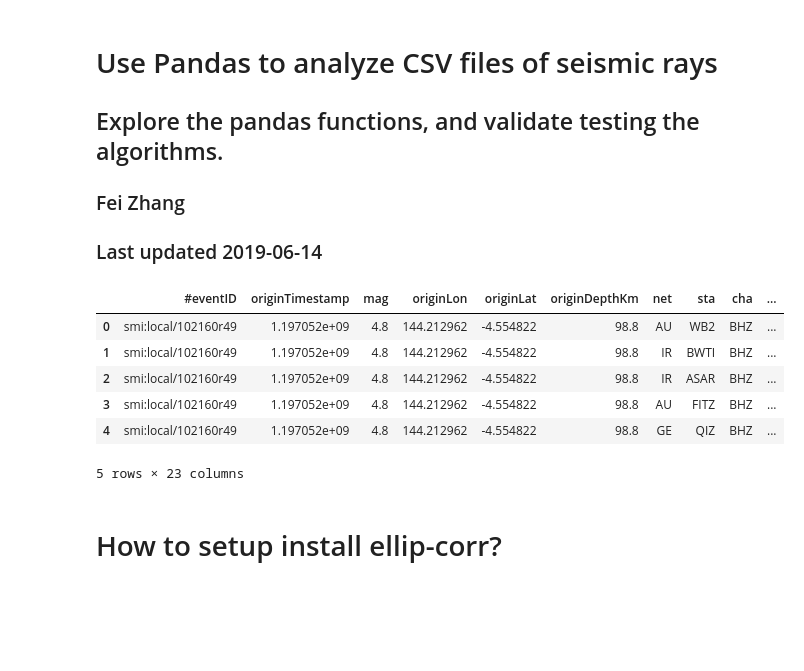
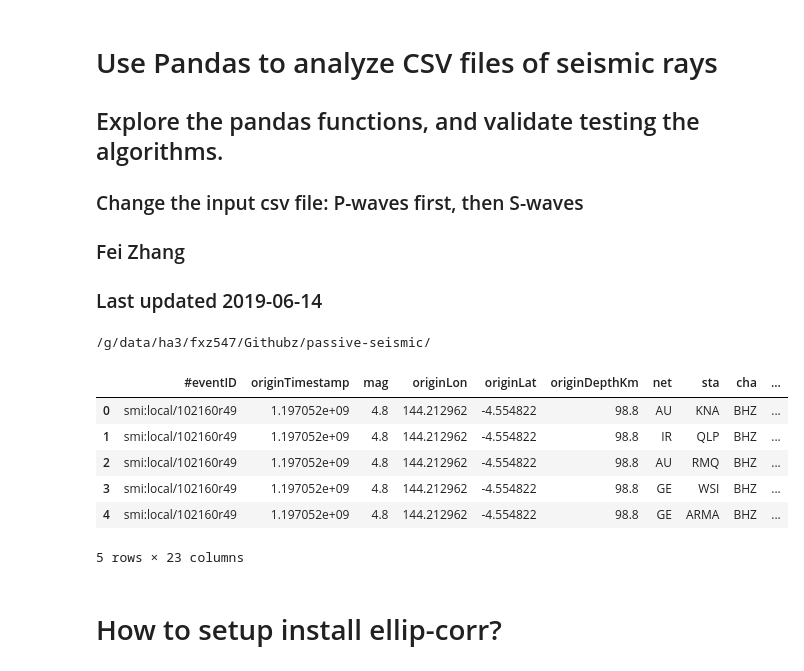
Before and after one commit to GeoscienceAustralia/hiperseis, a Jupyter notebook: notebooks/sort_seismic_events2stations_rays-V2.ipynb, the cells around one changed output. Cells and saved outputs as stored; diff of their text form; code cells hidden in the pictures; blank space fills up the shorter version.

```diff
--- a/notebooks/sort_seismic_events2stations_rays-V2.ipynb
+++ b/notebooks/sort_seismic_events2stations_rays-V2.ipynb
@@ -3,27 +3,36 @@
 
 ## Explore the pandas functions, and validate testing the algorithms.
 
+### Change the input csv file: P-waves first, then S-waves
+
 ###  Fei Zhang
 ### Last updated 2019-06-14
 # %%
+import os
 import pandas as pd
 import matplotlib.pyplot as plt
 
+print(os.environ['PSTHOME'])
 
-inputcsv = '/MySoft/Githubz/passive-seismic/tests/testdata/100K_ensemble.s.txt'
-phase='S'
+# input CSV and phases (P or S)
+phase='P'
+inputcsv = os.path.join(os.environ['PSTHOME'],'tests/testdata/100K_ensemble.p.txt')
+
+#inputcsv = '/MySoft/Githubz/passive-seismic/tests/testdata/100K_ensemble.p.txt'
+
 
 csv_data = pd.read_csv(inputcsv, sep='\s+', header='infer')
 
 csv_data.head()
 # %% [output]
+/g/data/ha3/fxz547/Githubz/passive-seismic/
 |  | #eventID | originTimestamp | mag | originLon | originLat | originDepthKm | net | sta | cha | ... |
-| 0 | smi:local/102160r49 | 1.197052e+09 | 4.8 | 144.212962 | -4.554822 | 98.8 | AU | WB2 | BHZ | ... |
-| 1 | smi:local/102160r49 | 1.197052e+09 | 4.8 | 144.212962 | -4.554822 | 98.8 | IR | BWTI | BHZ | ... |
-| 2 | smi:local/102160r49 | 1.197052e+09 | 4.8 | 144.212962 | -4.554822 | 98.8 | IR | ASAR | BHZ | ... |
-| 3 | smi:local/102160r49 | 1.197052e+09 | 4.8 | 144.212962 | -4.554822 | 98.8 | AU | FITZ | BHZ | ... |
-| 4 | smi:local/102160r49 | 1.197052e+09 | 4.8 | 144.212962 | -4.554822 | 98.8 | GE | QIZ | BHZ | ... |
+| 0 | smi:local/102160r49 | 1.197052e+09 | 4.8 | 144.212962 | -4.554822 | 98.8 | AU | KNA | BHZ | ... |
+| 1 | smi:local/102160r49 | 1.197052e+09 | 4.8 | 144.212962 | -4.554822 | 98.8 | IR | QLP | BHZ | ... |
+| 2 | smi:local/102160r49 | 1.197052e+09 | 4.8 | 144.212962 | -4.554822 | 98.8 | AU | RMQ | BHZ | ... |
+| 3 | smi:local/102160r49 | 1.197052e+09 | 4.8 | 144.212962 | -4.554822 | 98.8 | GE | WSI | BHZ | ... |
+| 4 | smi:local/102160r49 | 1.197052e+09 | 4.8 | 144.212962 | -4.554822 | 98.8 | GE | ARMA | BHZ | ... |
-5 rows × 23 columns
+5 rows × 23 columns
 # %% [markdown]
 # How to setup install ellip-corr?
 # %%
```
Also changed, not shown: parts of 67 cells of this notebook.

## [Task description]
Could you report all lines of the listing that hold "testdata"?

## [Answer to this exercise]
-inputcsv = '/MySoft/Githubz/passive-seismic/tests/testdata/100K_ensemble.s.txt'
+inputcsv = os.path.join(os.environ['PSTHOME'],'tests/testdata/100K_ensemble.p.txt')
+#inputcsv = '/MySoft/Githubz/passive-seismic/tests/testdata/100K_ensemble.p.txt'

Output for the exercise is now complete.